THE BBC kept £100,000 it had raised for deprived children after discovering none of them had paid their licence fee, the Corporation said last night.

BBC bosses are demanding an on-screen apology from the children, and warning that if they do not buy a licence immediately they will pass their details to the police.

Mark Thompson, BBC director general, said: "Over the years we’ve raised millions for these kids, minus the usual handling fees, bank charges, agent’s commission, and VAT – and this is how they repay us.

"Do they ever write and say thank-you? Yes, actually a lot of them do, and it’s very useful as we can check all the addresses against our records.

"We knock on the door, the parents deny having a telly, and then we show them little Johnny’s letter about how much he loves watching Shenzo Super Bang-Bang Squad on Cbeebies. It's cuffs on and down the nick."

Gemma Harding, a poor child with leukaemia, said: "I don’t blame the BBC for going after these children.

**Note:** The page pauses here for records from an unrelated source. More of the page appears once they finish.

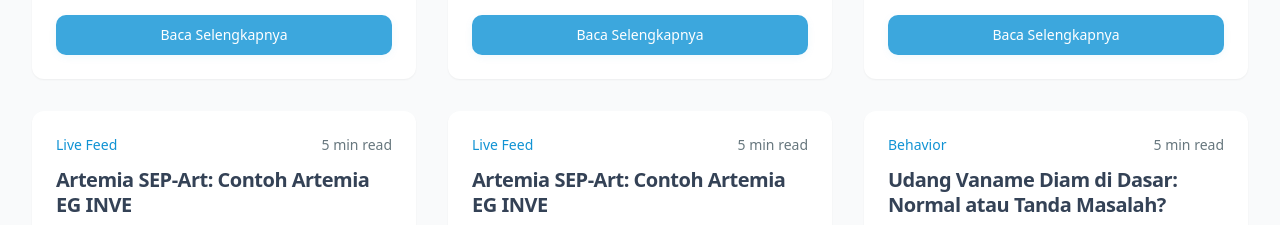
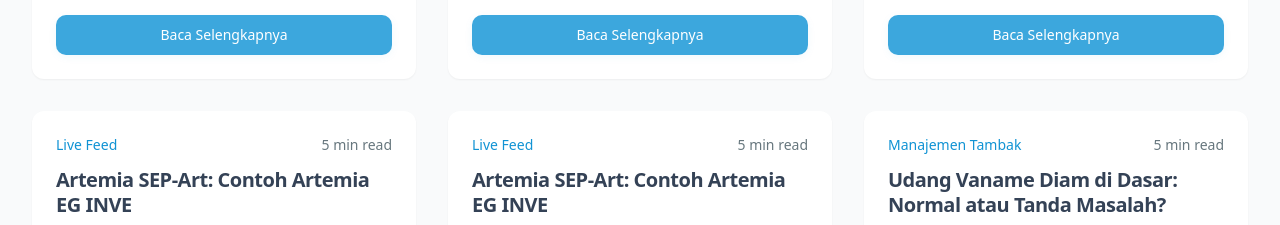
Before and after one commit to GiziLaut/gizilaut-ocean-elegance, a React (Vite) app: page /blog in a window 1280 px wide. Shown: the part 2720-2945 px from the top of the page. Built offline with nearby package versions, Linux system fonts and the light colour scheme.

Commit message:
Update Blog 20 note1

```diff
--- a/src/data/blogPosts.ts
+++ b/src/data/blogPosts.ts
@@ -1164,7 +1164,7 @@ Yang penting, pastikan peralatan penetasan dan separator selalu bersih, dan ikut
     summary:
       "Udang vaname yang berada di dasar kolam bukan berarti selalu sakit. Perilaku tersebut merupakan bagian dari kebiasaan alaminya.",
     slug: "perilaku-udang-vaname",
-    category: "Behavior",
+    category: "Manajemen Tambak",
     readTime: "5 min read",
   image: "/BlogImage/udang-diam.png",
   content: `
--- a/src/pages/Blog.tsx
+++ b/src/pages/Blog.tsx
@@ -217,7 +217,7 @@ const blogPosts = [
     summary:
       "Udang vaname yang berada di dasar kolam bukan berarti selalu sakit. Perilaku tersebut merupakan bagian dari kebiasaan alaminya.",
     slug: "perilaku-udang-vaname",
-    category: "Behavior",
+    category: "Manajemen Tambak",
     readTime: "5 min read",
   },
 ];
```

The new series of Strictly Come Dancing on Ice must take priority."

A BBC spokesman said the money would now be used to buy Jonathan Ross a new leopard.